- How to complete this task -
Output every record exactly and leave each picture out.

++++ Supplied information

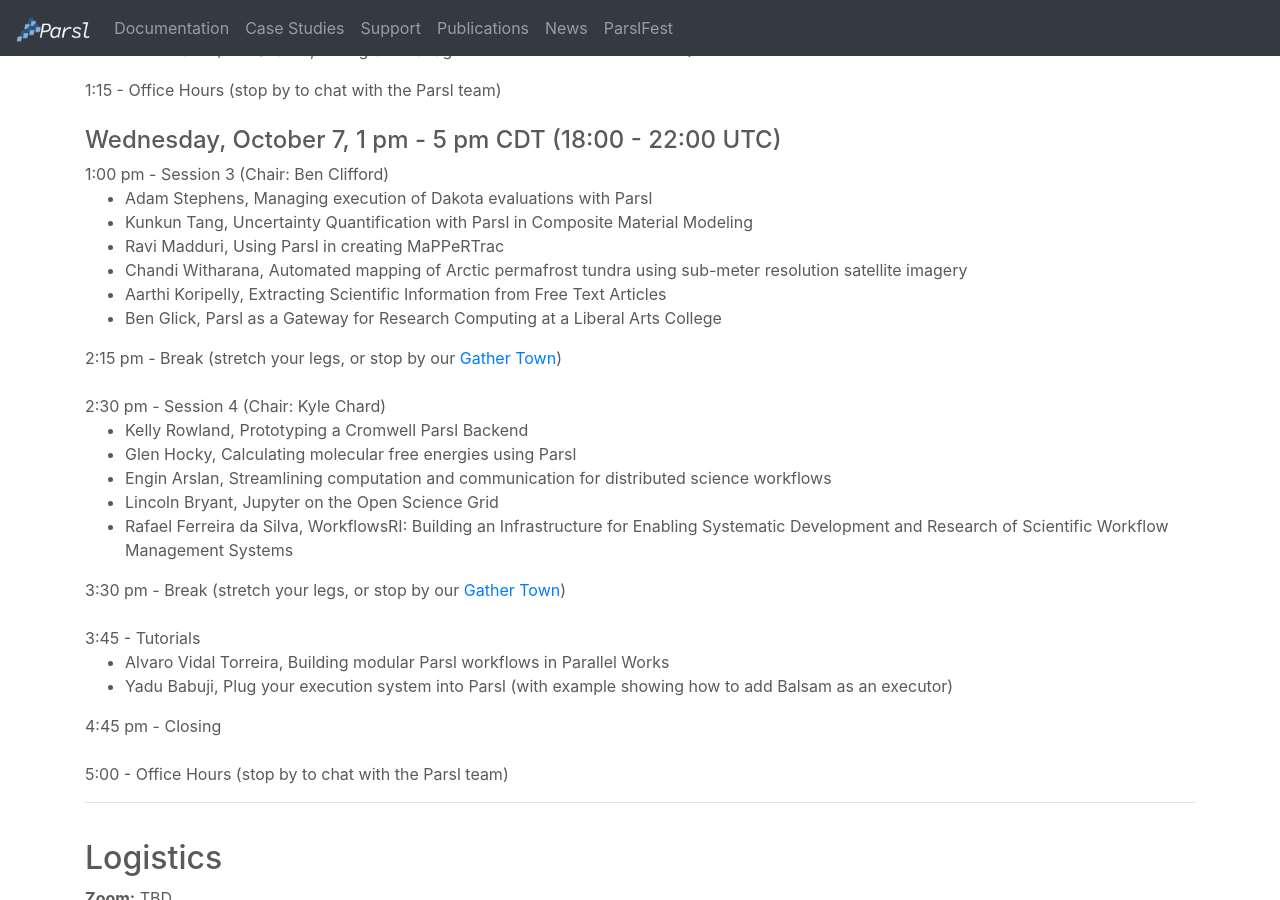
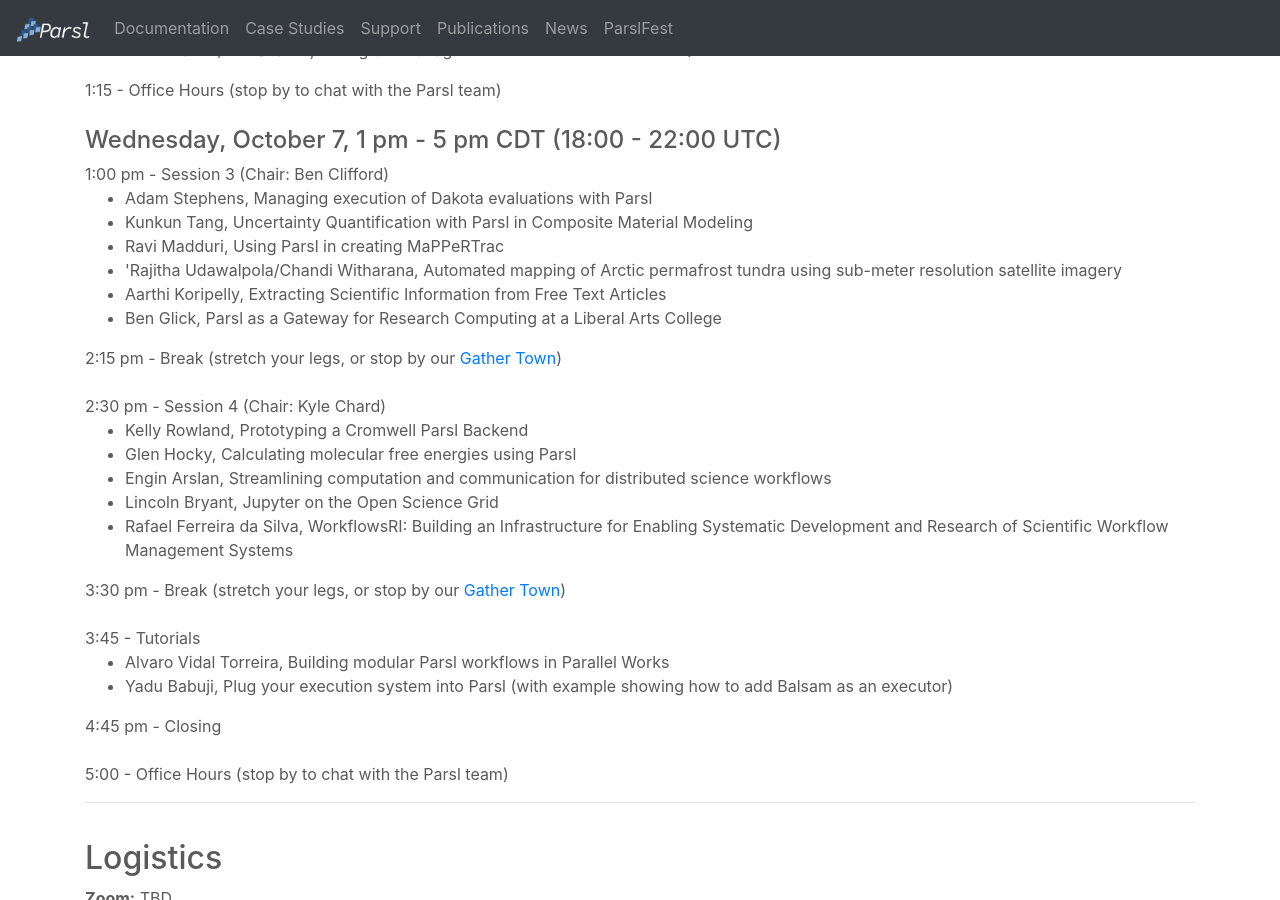
Before and after one commit to Parsl/parsl.github.io, a Jekyll site: the page built from parslfest2020.html, in a window 1280 px wide and 900 px high, scrolled down 1263 px. Built offline with Jekyll 4.4.1, drawn with Linux system fonts in a browser that asks for light colours.

Commit message:
Update parslfest2020.html

```diff
--- a/parslfest2020.html
+++ b/parslfest2020.html
@@ -83,7 +83,7 @@
           <li>Adam Stephens, Managing execution of Dakota evaluations with Parsl</li>
 	<li>Kunkun Tang, Uncertainty Quantification with Parsl in Composite Material Modeling</li>
 	<li>Ravi Madduri, Using Parsl in creating MaPPeRTrac</li>
-	<li>Chandi Witharana, Automated mapping of Arctic permafrost tundra using sub-meter resolution satellite imagery</li>
+	<li>'Rajitha Udawalpola/Chandi Witharana, Automated mapping of Arctic permafrost tundra using sub-meter resolution satellite imagery</li>
 	<li>Aarthi Koripelly, Extracting Scientific Information from Free Text Articles</li>
 	<li>Ben Glick, Parsl as a Gateway for Research Computing at a Liberal Arts College</li>
       </ul>
```
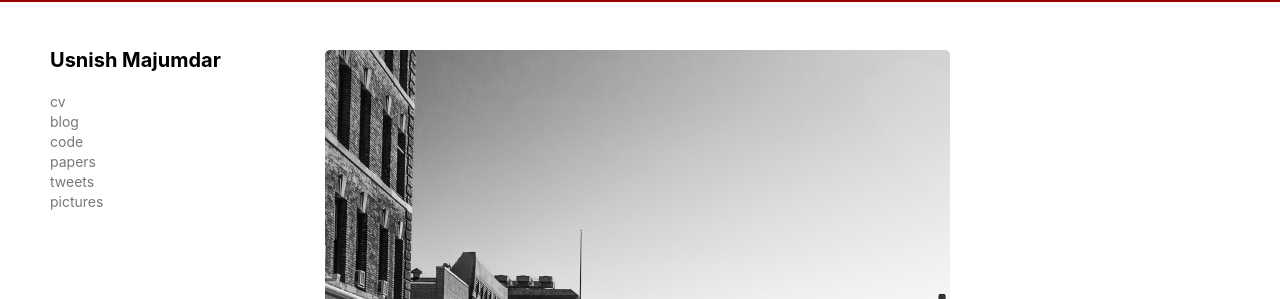
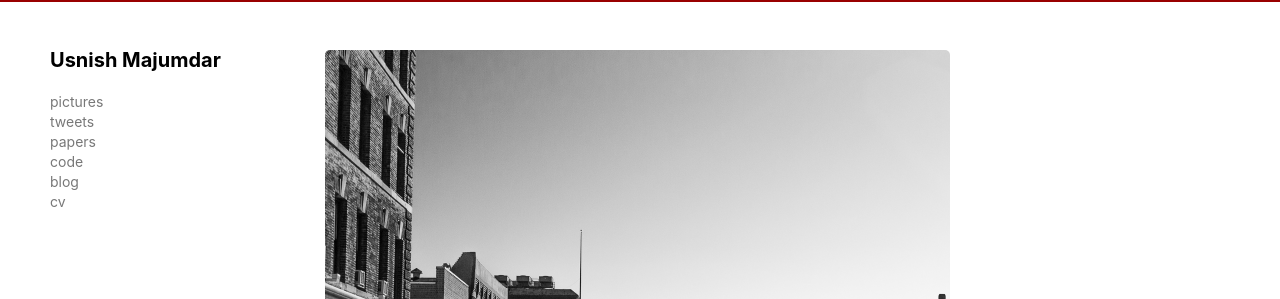
Before and after one commit to usnish/usnish.github.io, a Jekyll site: the page built from index.md, in a window 1280 px wide. Shown: the top 299 px of the page. Built offline with Jekyll 4.4.1, drawn with Linux system fonts in a browser that asks for light colours; nearby versions of some CDN libraries.

Commit message:
reveres order

```diff
--- a/_layouts/default.html
+++ b/_layouts/default.html
@@ -17,12 +17,12 @@
   <div class ="default-sidebar">
     <div id="logo"><a href="/">Usnish Majumdar</a></div>
     <ul class="nav">
+      <li><a href="https://www.instagram.com/usnish/">pictures</a></li>
+      <li><a href="https://twitter.com/usnishm">tweets</a></li>
+      <li><a href="https://scholar.google.com/citations?hl=en&user=NT3r7pYAAAAJ&view_op=list_works">papers</a></li>
+      <li><a href="http://www.github.com/usnish/">code</a></li>
+      <li><a href="http://blog.usnish.org/">blog</a></li>
       <li><a href="https://www.linkedin.com/in/usnishm/">cv</a></li>
-      <li><a href="http://blog.usnish.org/">blog</a></li>
-      <li><a href="http://www.github.com/usnish/">code</a></li>
-      <li><a href="https://scholar.google.com/citations?hl=en&user=NT3r7pYAAAAJ&view_op=list_works">papers</a></li>
-      <li><a href="https://twitter.com/usnishm">tweets</a></li>
-      <li><a href="https://www.instagram.com/usnish/">pictures</a></li>
     </ul>
   </div>
   <div class="default-content">
```
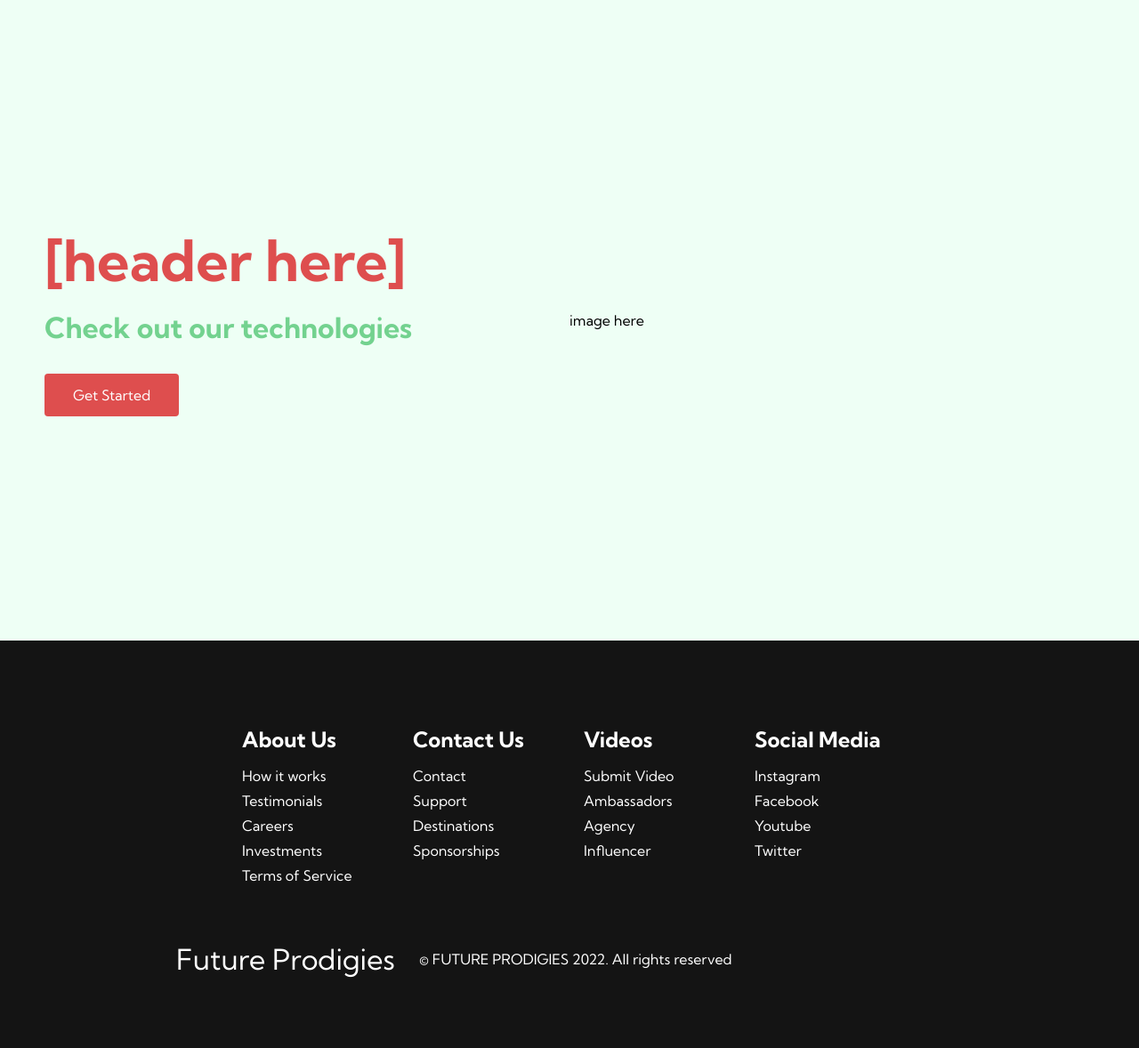
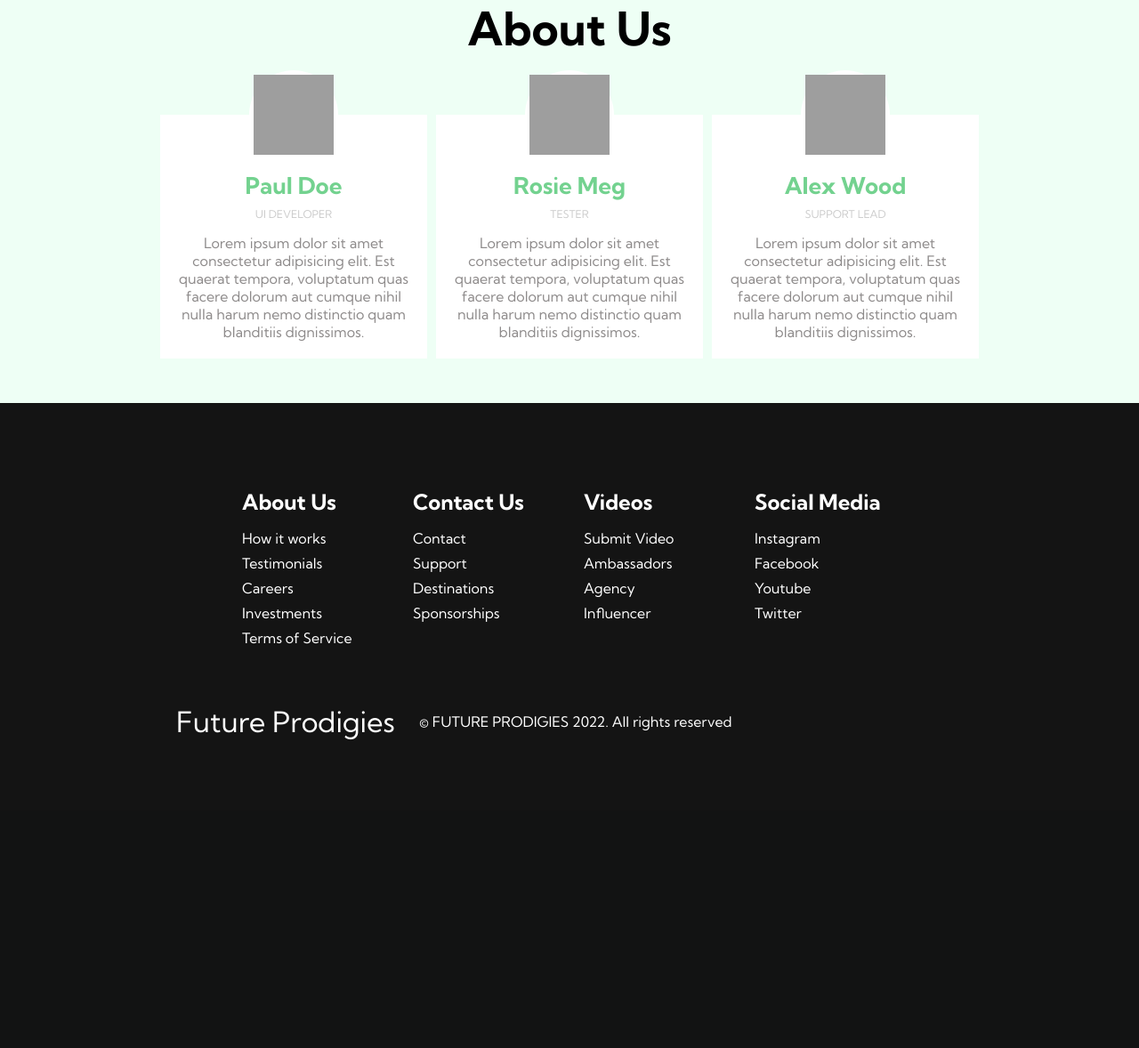
Before and after one commit to Future-Prodigies/Future-Prodigies-Website, a PHP site: page /about.php in a window 1280 px wide. Shown: the part 80-1258 px from the top of the page at 89% size. After the commit the page ends 912 px from the top, so only its background shows below. Run offline with PHP 8.4, Linux system fonts and the light colour scheme; grey boxes are pictures that could not be loaded.

Commit message:
Adding about us.

```diff
--- /dev/null
+++ b/about.css
@@ -0,0 +1,66 @@
+@import url('https://fonts.googleapis.com/css2?family=Kumbh+Sans:wght@400;700&display=swap');
+
+*{
+  margin: 0;
+  padding: 0;
+  box-sizing: border-box;
+}
+
+body{
+    font-family: 'Kumbh Sans', sans-serif;
+}
+
+.wrapper h1{
+  font-size: 52px;
+  margin-bottom: 60px;
+  text-align: center;
+}
+
+.team{
+  display: flex;
+  justify-content: center;
+  width: auto;
+  text-align: center;
+  flex-wrap: wrap;
+}
+
+.team .team_member{
+  background: #fff;
+  margin: 5px;
+  margin-bottom: 50px;
+  width: 300px;
+  padding: 20px;
+  line-height: 20px;
+  color: #8e8b8b;
+  position: relative;
+}
+
+.team .team_member h3{
+  color: #73d28f;
+  font-size: 26px;
+  margin-top: 50px;
+}
+
+.team .team_member p.role{
+  color: #ccc;
+  margin: 12px 0;
+  font-size: 12px;
+  text-transform: uppercase;
+}
+
+.team .team_member .team_img{
+  position: absolute;
+  top: -50px;
+  left: 50%;
+  transform: translateX(-50%);
+  width: 100px;
+  height: 100px;
+  border-radius: 50%;
+  background: #fff;
+}
+
+.team .team_member .team_img img{
+  width: 100px;
+  height: 100px;
+  padding: 5px;
+}
--- a/about.php
+++ b/about.php
@@ -1,17 +1,41 @@
 <?php
   include_once 'header.php'
 ?>
-      <div class="main__container">
-        <div class="main__content">
-          <h1>[header here]</h1>
-          <p>Check out our technologies</p>
-          <button class="main__btn"><a href="#">Get Started</a></button>
-        </div>
-        <div class="main__img-container">
-          <a>image here</a>
-        </div>
+    <body>
+    <link rel="preconnect" href="https://fonts.googleapis.com">
+    <link rel="preconnect" href="https://fonts.gstatic.com" crossorigin>
+    <link href="https://fonts.googleapis.com/css2?family=Kumbh+Sans:wght@400;700&display=swap" rel="stylesheet">
+    <link rel="stylesheet" href="about.css">
+    <div class="wrapper">
+  <h1>About Us</h1>
+  <div class="team">
+    <div class="team_member">
+      <div class="team_img">
+        <img src="https://i.imgur.com/2pGPLrl.png" alt="Team_image">
       </div>
+      <h3>Paul Doe</h3>
+      <p class="role">UI developer</p>
+      <p>Lorem ipsum dolor sit amet consectetur adipisicing elit. Est quaerat tempora, voluptatum quas facere dolorum aut cumque nihil nulla harum nemo distinctio quam blanditiis dignissimos.</p>
     </div>
+    <div class="team_member">
+      <div class="team_img">
+        <img src="https://i.imgur.com/jQj1I8E.png" alt="Team_image">
+      </div>
+      <h3>Rosie Meg</h3>
+      <p class="role">Tester</p>
+      <p>Lorem ipsum dolor sit amet consectetur adipisicing elit. Est quaerat tempora, voluptatum quas facere dolorum aut cumque nihil nulla harum nemo distinctio quam blanditiis dignissimos.</p></div>
+    <div class="team_member">
+      <div class="team_img">
+        <img src="https://i.imgur.com/2Necikc.png" alt="Team_image">
+      </div>
+      <h3>Alex Wood</h3>
+      <p class="role">Support Lead</p>
+      <p>Lorem ipsum dolor sit amet consectetur adipisicing elit. Est quaerat tempora, voluptatum quas facere dolorum aut cumque nihil nulla harum nemo distinctio quam blanditiis dignissimos.</p>
+    </div>
+  </div>
+</div>
+    </body>
+
 <?php
   include_once 'footer.php'
 ?>
```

++++++++

- Your solution -
Before and after one commit to Parsl/parsl.github.io, a Jekyll site: the page built from parslfest2020.html, in a window 1280 px wide and 900 px high, scrolled down 1263 px. Built offline with Jekyll 4.4.1, drawn with Linux system fonts in a browser that asks for light colours.

Commit message:
Update parslfest2020.html

```diff
--- a/parslfest2020.html
+++ b/parslfest2020.html
@@ -83,7 +83,7 @@
           <li>Adam Stephens, Managing execution of Dakota evaluations with Parsl</li>
 	<li>Kunkun Tang, Uncertainty Quantification with Parsl in Composite Material Modeling</li>
 	<li>Ravi Madduri, Using Parsl in creating MaPPeRTrac</li>
-	<li>Chandi Witharana, Automated mapping of Arctic permafrost tundra using sub-meter resolution satellite imagery</li>
+	<li>'Rajitha Udawalpola/Chandi Witharana, Automated mapping of Arctic permafrost tundra using sub-meter resolution satellite imagery</li>
 	<li>Aarthi Koripelly, Extracting Scientific Information from Free Text Articles</li>
 	<li>Ben Glick, Parsl as a Gateway for Research Computing at a Liberal Arts College</li>
       </ul>
```
Before and after one commit to usnish/usnish.github.io, a Jekyll site: the page built from index.md, in a window 1280 px wide. Shown: the top 299 px of the page. Built offline with Jekyll 4.4.1, drawn with Linux system fonts in a browser that asks for light colours; nearby versions of some CDN libraries.

Commit message:
reveres order

```diff
--- a/_layouts/default.html
+++ b/_layouts/default.html
@@ -17,12 +17,12 @@
   <div class ="default-sidebar">
     <div id="logo"><a href="/">Usnish Majumdar</a></div>
     <ul class="nav">
+      <li><a href="https://www.instagram.com/usnish/">pictures</a></li>
+      <li><a href="https://twitter.com/usnishm">tweets</a></li>
+      <li><a href="https://scholar.google.com/citations?hl=en&user=NT3r7pYAAAAJ&view_op=list_works">papers</a></li>
+      <li><a href="http://www.github.com/usnish/">code</a></li>
+      <li><a href="http://blog.usnish.org/">blog</a></li>
       <li><a href="https://www.linkedin.com/in/usnishm/">cv</a></li>
-      <li><a href="http://blog.usnish.org/">blog</a></li>
-      <li><a href="http://www.github.com/usnish/">code</a></li>
-      <li><a href="https://scholar.google.com/citations?hl=en&user=NT3r7pYAAAAJ&view_op=list_works">papers</a></li>
-      <li><a href="https://twitter.com/usnishm">tweets</a></li>
-      <li><a href="https://www.instagram.com/usnish/">pictures</a></li>
     </ul>
   </div>
   <div class="default-content">
```
Before and after one commit to Future-Prodigies/Future-Prodigies-Website, a PHP site: page /about.php in a window 1280 px wide. Shown: the part 80-1258 px from the top of the page at 89% size. After the commit the page ends 912 px from the top, so only its background shows below. Run offline with PHP 8.4, Linux system fonts and the light colour scheme; grey boxes are pictures that could not be loaded.

Commit message:
Adding about us.

```diff
--- /dev/null
+++ b/about.css
@@ -0,0 +1,66 @@
+@import url('https://fonts.googleapis.com/css2?family=Kumbh+Sans:wght@400;700&display=swap');
+
+*{
+  margin: 0;
+  padding: 0;
+  box-sizing: border-box;
+}
+
+body{
+    font-family: 'Kumbh Sans', sans-serif;
+}
+
+.wrapper h1{
+  font-size: 52px;
+  margin-bottom: 60px;
+  text-align: center;
+}
+
+.team{
+  display: flex;
+  justify-content: center;
+  width: auto;
+  text-align: center;
+  flex-wrap: wrap;
+}
+
+.team .team_member{
+  background: #fff;
+  margin: 5px;
+  margin-bottom: 50px;
+  width: 300px;
+  padding: 20px;
+  line-height: 20px;
+  color: #8e8b8b;
+  position: relative;
+}
+
+.team .team_member h3{
+  color: #73d28f;
+  font-size: 26px;
+  margin-top: 50px;
+}
+
+.team .team_member p.role{
+  color: #ccc;
+  margin: 12px 0;
+  font-size: 12px;
+  text-transform: uppercase;
+}
+
+.team .team_member .team_img{
+  position: absolute;
+  top: -50px;
+  left: 50%;
+  transform: translateX(-50%);
+  width: 100px;
+  height: 100px;
+  border-radius: 50%;
+  background: #fff;
+}
+
+.team .team_member .team_img img{
+  width: 100px;
+  height: 100px;
+  padding: 5px;
+}
--- a/about.php
+++ b/about.php
@@ -1,17 +1,41 @@
 <?php
   include_once 'header.php'
 ?>
-      <div class="main__container">
-        <div class="main__content">
-          <h1>[header here]</h1>
-          <p>Check out our technologies</p>
-          <button class="main__btn"><a href="#">Get Started</a></button>
-        </div>
-        <div class="main__img-container">
-          <a>image here</a>
-        </div>
+    <body>
+    <link rel="preconnect" href="https://fonts.googleapis.com">
+    <link rel="preconnect" href="https://fonts.gstatic.com" crossorigin>
+    <link href="https://fonts.googleapis.com/css2?family=Kumbh+Sans:wght@400;700&display=swap" rel="stylesheet">
+    <link rel="stylesheet" href="about.css">
+    <div class="wrapper">
+  <h1>About Us</h1>
+  <div class="team">
+    <div class="team_member">
+      <div class="team_img">
+        <img src="https://i.imgur.com/2pGPLrl.png" alt="Team_image">
       </div>
+      <h3>Paul Doe</h3>
+      <p class="role">UI developer</p>
+      <p>Lorem ipsum dolor sit amet consectetur adipisicing elit. Est quaerat tempora, voluptatum quas facere dolorum aut cumque nihil nulla harum nemo distinctio quam blanditiis dignissimos.</p>
     </div>
+    <div class="team_member">
+      <div class="team_img">
+        <img src="https://i.imgur.com/jQj1I8E.png" alt="Team_image">
+      </div>
+      <h3>Rosie Meg</h3>
+      <p class="role">Tester</p>
+      <p>Lorem ipsum dolor sit amet consectetur adipisicing elit. Est quaerat tempora, voluptatum quas facere dolorum aut cumque nihil nulla harum nemo distinctio quam blanditiis dignissimos.</p></div>
+    <div class="team_member">
+      <div class="team_img">
+        <img src="https://i.imgur.com/2Necikc.png" alt="Team_image">
+      </div>
+      <h3>Alex Wood</h3>
+      <p class="role">Support Lead</p>
+      <p>Lorem ipsum dolor sit amet consectetur adipisicing elit. Est quaerat tempora, voluptatum quas facere dolorum aut cumque nihil nulla harum nemo distinctio quam blanditiis dignissimos.</p>
+    </div>
+  </div>
+</div>
+    </body>
+
 <?php
   include_once 'footer.php'
 ?>
```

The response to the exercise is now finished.